Neoliberal policies of previous governments, including and especially those of the populist Ahmadinejad, continued. Eshaq Jahangiri, vice president of Hassan Rouhani, also said in early 2016: “The regime is caught in a particular political and economic situation which requires significant actions. We must respond to important issues, including unemployment, which is prominent “, while adding that” Iran has a large population of young people. If we are not able to solve these problems, this opportunity will become a threat “.
In addition, the government and the bosses are attacking constantly workers trying to establish independent trade unions by imprisoning them. They systematically dismiss spokesperson of strikers in arresting them for “economic sabotage crime”…
So for the left and progressive forces they should use the opportunity, if they can despite the very harsh repression, of the deal to show even more than before the contradictions of regime, their lies and corruptions. Their policies have only impoverished the popular classes, while their authoritarianism and reactionary policies have touched all sectors of society: women, workers, religious minorities, etc…
The nuclear deal will obviously only see an economic opening to foreign investments and trade, while privatizations of various sectors of the economy are encouraged by the leadership, and not an opening in terms of politics, the regimes maintaining its authoritarian nature. The arrival of Rouhani did not change anything to this situation as well, despite being presented by some as a reformist open to more freedom. More than 960 people were actually executed in 2015, a record since 1989.
Politically the deal translated increasing common understanding and/or even cooperation between Iran and the USA around various files such as Iraq, Syria or Afghanistan in the past and in the “fight against Daech”, especially in Iraq.
But, the nuclear deal between the West and Iran has for the moment above all increased the suspicions of Saudi Arabia, which saw it a threat.
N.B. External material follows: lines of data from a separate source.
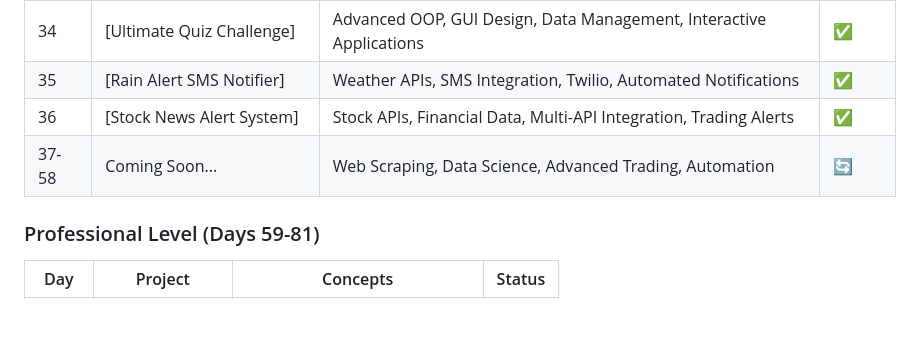
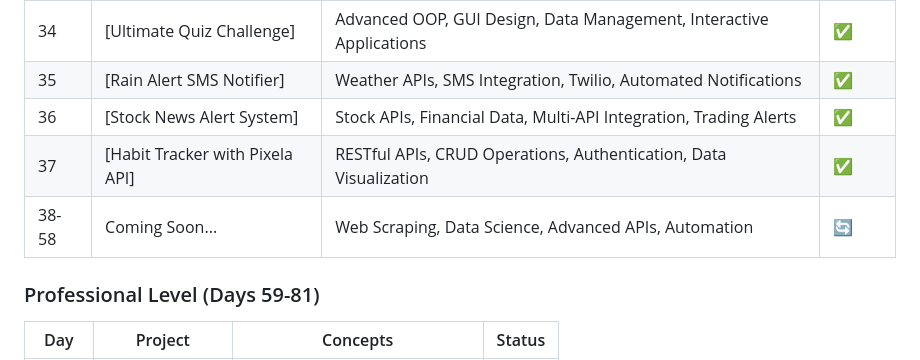
Before and after one commit to sriramch163/100-Days-Of-Python-BootCamp-Udemy, a Markdown page: README.md, the part around the change printed below. GitHub-like rendering; blank space fills up the shorter version.

```diff
--- a/README.md
+++ b/README.md
@@ -67,7 +67,8 @@ This repository follows the "100 Days of Code - The Complete Python Pro Bootcamp
 | 34 | [Ultimate Quiz Challenge] | Advanced OOP, GUI Design, Data Management, Interactive Applications | ✅ |
 | 35 | [Rain Alert SMS Notifier] | Weather APIs, SMS Integration, Twilio, Automated Notifications | ✅ |
 | 36 | [Stock News Alert System] | Stock APIs, Financial Data, Multi-API Integration, Trading Alerts | ✅ |
-| 37-58 | Coming Soon... | Web Scraping, Data Science, Advanced Trading, Automation | 🔄 |
+| 37 | [Habit Tracker with Pixela API] | RESTful APIs, CRUD Operations, Authentication, Data Visualization | ✅ |
+| 38-58 | Coming Soon... | Web Scraping, Data Science, Advanced APIs, Automation | 🔄 |
 
 ### Professional Level (Days 59-81)
 | Day | Project | Concepts | Status |
```
Also changed, not shown: other parts of README.md (+4 -4 lines).
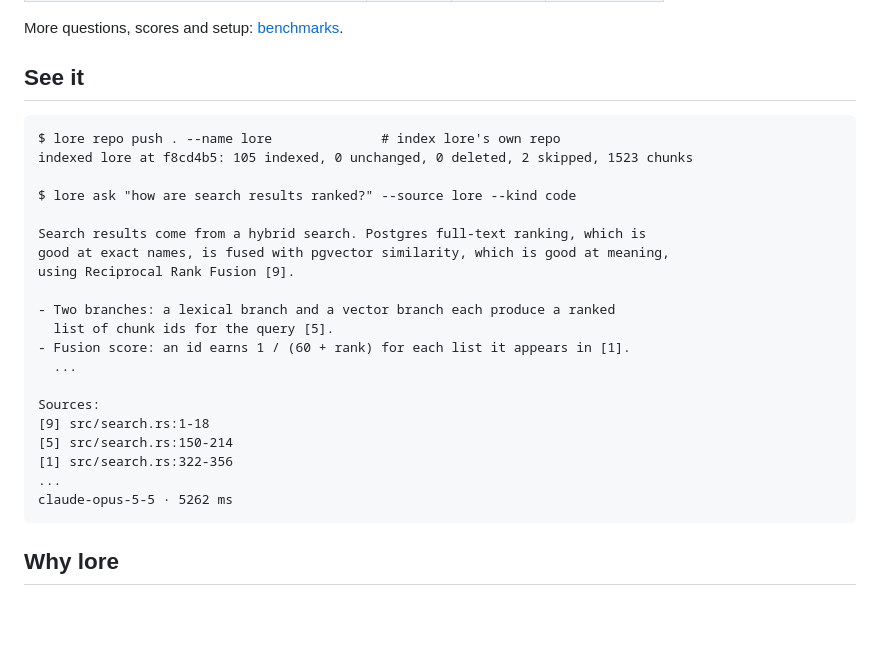
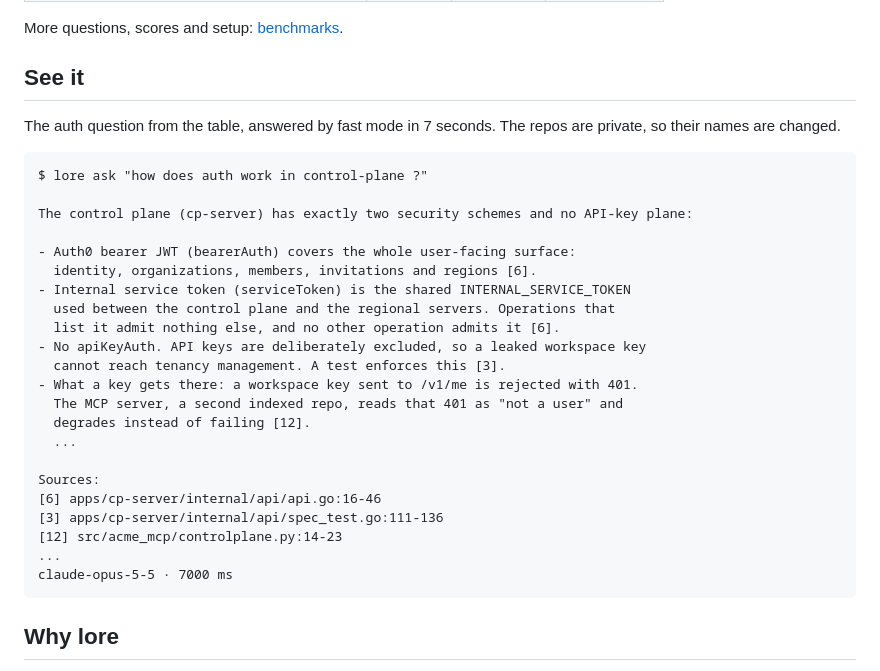
Before and after one commit to sudopower/lore, a Markdown page: README.md, the part around the change. Rendered like a GitHub page; blank space fills up the shorter version.

Commit message:
README: demo on the benchmark repo (#26)
The demo now shows lore's fast answer to the auth question from the at-a-glance table (7 s, private repo, names changed) instead of lore answering about its own code.

🤖 Generated with [Claude Code](https://claude.com/claude-code)

Co-Authored-By: Claude Opus 5.5 <noreply@anthropic.com>

````diff
--- a/README.md
+++ b/README.md
@@ -25,27 +25,31 @@ More questions, scores and setup: [benchmarks](docs/benchmarks.md).
 
 ## See it
 
+The auth question from the table, answered by fast mode in 7 seconds. The repos are private, so their names are changed.
+
 ```text
-$ lore repo push . --name lore              # index lore's own repo
-indexed lore at f8cd4b5: 105 indexed, 0 unchanged, 0 deleted, 2 skipped, 1523 chunks
+$ lore ask "how does auth work in control-plane ?"
 
-$ lore ask "how are search results ranked?" --source lore --kind code
+The control plane (cp-server) has exactly two security schemes and no API-key plane:
 
-Search results come from a hybrid search. Postgres full-text ranking, which is
-good at exact names, is fused with pgvector similarity, which is good at meaning,
-using Reciprocal Rank Fusion [9].
-
-- Two branches: a lexical branch and a vector branch each produce a ranked
-  list of chunk ids for the query [5].
-- Fusion score: an id earns 1 / (60 + rank) for each list it appears in [1].
+- Auth0 bearer JWT (bearerAuth) covers the whole user-facing surface:
+  identity, organizations, members, invitations and regions [6].
+- Internal service token (serviceToken) is the shared INTERNAL_SERVICE_TOKEN
+  used between the control plane and the regional servers. Operations that
+  list it admit nothing else, and no other operation admits it [6].
+- No apiKeyAuth. API keys are deliberately excluded, so a leaked workspace key
+  cannot reach tenancy management. A test enforces this [3].
+- What a key gets there: a workspace key sent to /v1/me is rejected with 401.
+  The MCP server, a second indexed repo, reads that 401 as "not a user" and
+  degrades instead of failing [12].
   ...
 
 Sources:
-[9] src/search.rs:1-18
-[5] src/search.rs:150-214
-[1] src/search.rs:322-356
+[6] apps/cp-server/internal/api/api.go:16-46
+[3] apps/cp-server/internal/api/spec_test.go:111-136
+[12] src/acme_mcp/controlplane.py:14-23
 ...
-claude-opus-5-5 · 5262 ms
+claude-opus-5-5 · 7000 ms
 ```
 
 ## Why lore
````
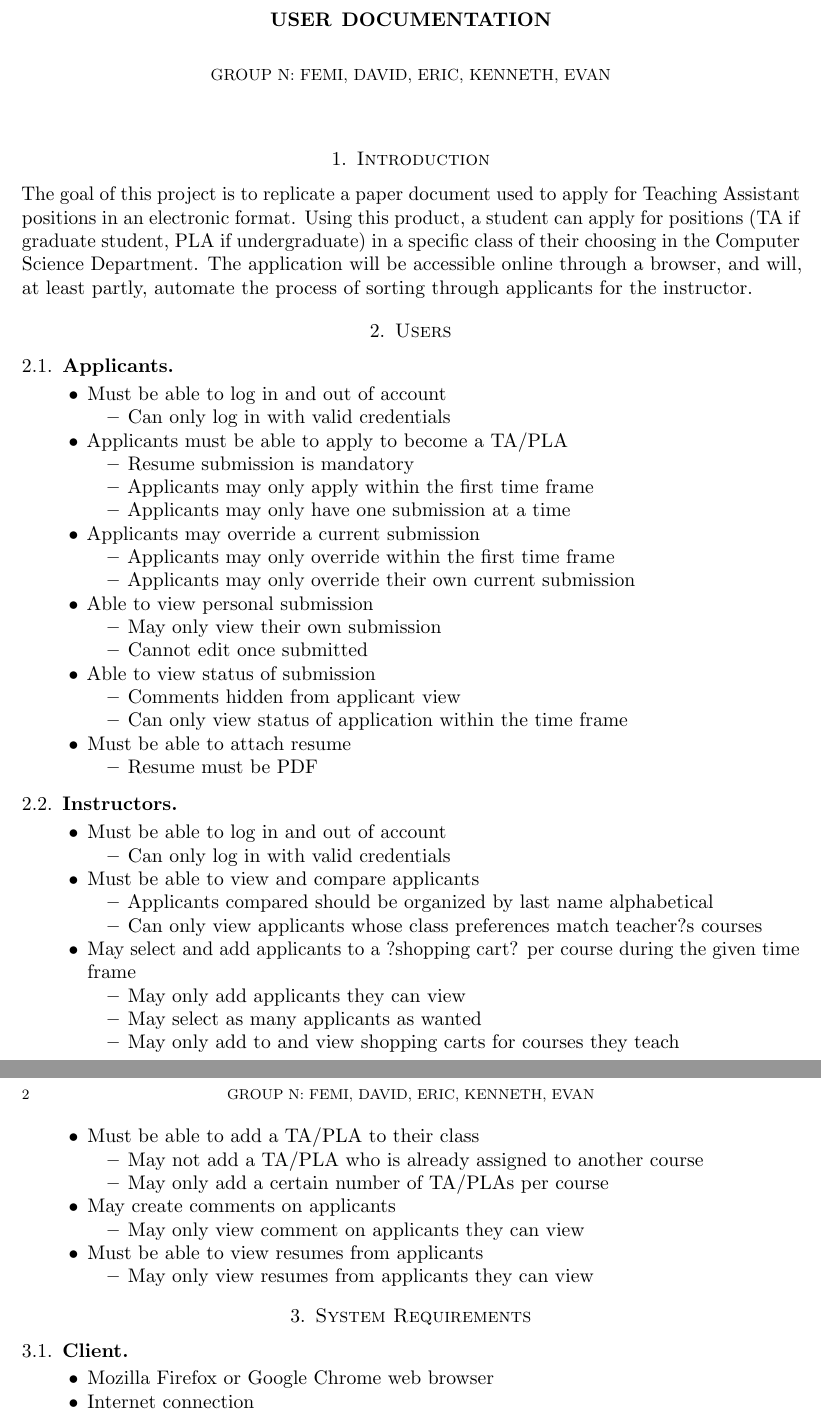
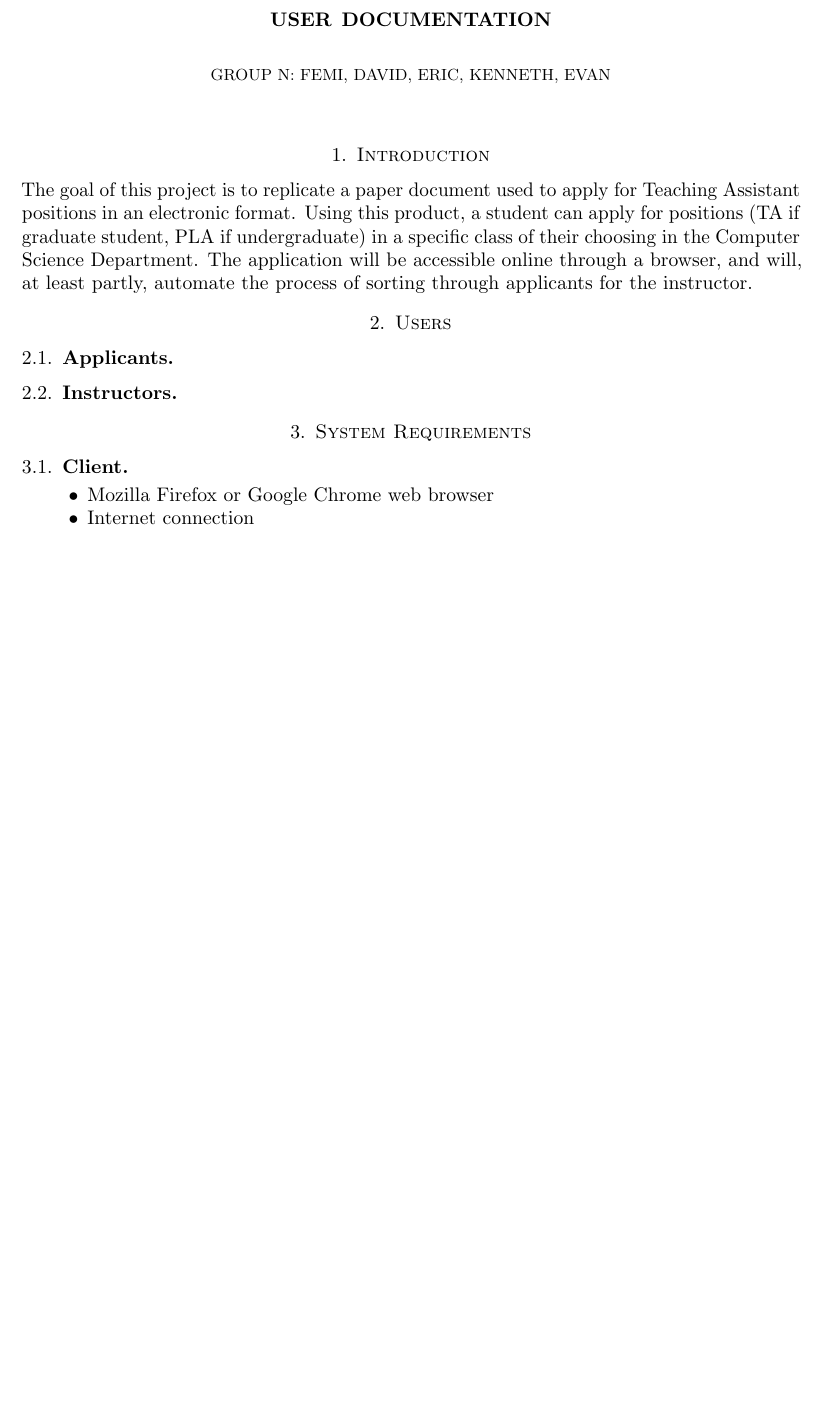
Before and after one commit to eag1207/4320-user-docs, a LaTeX paper (UserDocumentation.tex): two parts of pages 1 and 2 of 2 before the commit and part of the page after it, the two joined at a grey line, cut so that both start at the same text, the shorter picture padded with empty space. Compiled offline with pdfLaTeX.

Commit message:
removed itemization

```diff
--- a/UserDocumentation.tex
+++ b/UserDocumentation.tex
@@ -25,83 +25,10 @@
 %\subsection{}
 \section{Users}
 \subsection{Applicants}
-\begin{itemize}
-\item{Must be able to log in and out of account}
-\begin{itemize}
-\item{Can only log in with valid credentials}
-\end{itemize}
 
-\item{Applicants must be able to apply to become a TA/PLA}
-\begin{itemize}
-\item{Resume submission is mandatory}
-\item{Applicants may only apply within the first time frame}
-\item{Applicants may only have one submission at a time}
-\end{itemize}
-
-\item{Applicants may override a current submission}
-\begin{itemize}
-\item{Applicants may only override within the first time frame}
-\item{Applicants may only override their own current submission}
-\end{itemize}
-
-\item{Able to view personal submission}
-\begin{itemize}
-\item{May only view their own submission}
-\item{Cannot edit once submitted}
-\end{itemize}
-
-\item{Able to view status of submission}
-\begin{itemize}
-\item{Comments hidden from applicant view}
-\item{Can only view status of application within the time frame}
-\end{itemize}
-
-\item{Must be able to attach resume}
-\begin{itemize}
-\item{Resume must be PDF}
-\end{itemize}
-
-\end{itemize}
 
 \subsection{Instructors}
 
-\begin{itemize}
-
-\item{Must be able to log in and out of account}
-\begin{itemize}
-\item{Can only log in with valid credentials}
-\end{itemize}
-
-\item{Must be able to view and compare applicants}
-\begin{itemize}
-\item{Applicants compared should be organized by last name alphabetical}
-\item{Can only view applicants whose class preferences match teacher?s courses}
-\end{itemize}
-
-\item{May select and add applicants to a ?shopping cart? per course during the given time frame}
-\begin{itemize}
-\item{May only add applicants they can view}
-\item{May select as many applicants as wanted}
-\item{May only add to and view shopping carts for courses they teach}
-\end{itemize}
-
-\item{Must be able to add a TA/PLA to their class}
-\begin{itemize}
-\item{May not add a TA/PLA who is already assigned to another course}
-\item{May only add a certain number of TA/PLAs per course}
-\end{itemize}
-
-\item{May create comments on applicants}
-\begin{itemize}
-\item{May only view comment on applicants they can view}
-\end{itemize}
-
-\item{Must be able to view resumes from applicants}
-\begin{itemize}
-\item{May only view resumes from applicants they can view}
-\end{itemize}
-
-\end{itemize}
 
 \section{System Requirements}
 \subsection{Client}
```
Also changed, not shown: UserDocumentation.pdf, 3 other files.
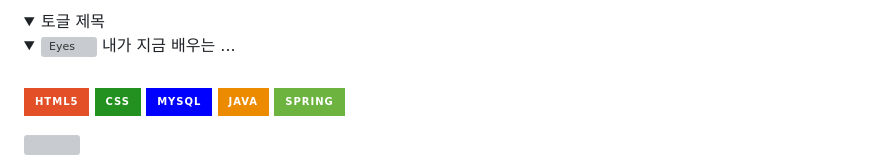
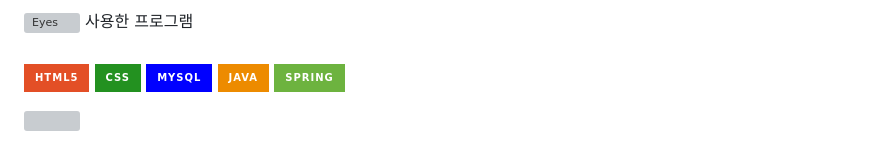
Before and after one commit to sw1134/SpringBoard, a Markdown page: README.md, the part around the change printed below. Rendered like a GitHub page; folded sections open; badges without logos; grey boxes are pictures that could not be loaded.

```diff
--- a/README.md
+++ b/README.md
@@ -50,8 +50,5 @@ Mapper를 통해 데이터베이스와 상호 작용하고,<br>
 <summary>
-  토글 제목
-<details>
-<summary>
-  <img src="https://raw.githubusercontent.com/Tarikul-Islam-Anik/Animated-Fluent-Emojis/master/Emojis/Hand%20gestures/Eyes.png" alt="Eyes" width="2%" /> 내가 지금 배우는 ...
+  <img src="https://raw.githubusercontent.com/Tarikul-Islam-Anik/Animated-Fluent-Emojis/master/Emojis/Hand%20gestures/Eyes.png" alt="Eyes" width="2%" /> 사용한 프로그램
 </summary>
    <br>
 
```
Also changed, not shown: other parts of README.md (+1 -1 lines).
The ruling family of the Saud sees the expansion of the political influence of the IRI in the Middle East as a threat to their security and their ambition to play a leading role among the Arab states, and this had been the case since the establishment of the Islamic Republic of Iran in 1979. In addition, the new young generation in power in the Saudi kingdom, illustrated by the crown prince and interior minister Mohammed Ben Nayef and Crown Prince and Deputy Defence Minister Mohammed bin Salman, do not hesitate to act out of the US strategic supervision and demonstrate that the kingdom can take initiatives without US approval. We can see this for example with the Saudi intervention in Yemen since March 2015 with catastrophic consequences. According to the UN, an estimated 6,400 people have been killed in 12 months of conflict, half of whom are civilians. Another 30,000 people have been injured and 2.5 million Yemenis have been displaced since the start of the Saudi-led intervention. Now, it is estimated that 20 million Yemenis are in need of aid due to crippling shortages. Saudi policies have been more energetic and aggressive than previously against Iran and its allies in the region such as Hezbollah as well.
[i] According to the concept of “community class,” the predominant weight of Christians in Lebanon’s business elite meant that Christians could be understood as constituting the bourgeoisie, while Muslims (particularly Shi’a) made up the vast majority of the working class and poor. From this perspective, the struggle of a particular sect – in this case the Shi’a – represented a form of class struggle. Mehdi Amel was one of the most vocal critics of the concept of “community class” during the Lebanese civil war. He argued against any attempt to ascribe and equate class position according to membership in a particular sect, and as a result, to then build alliances on the basis of sectarian affiliation.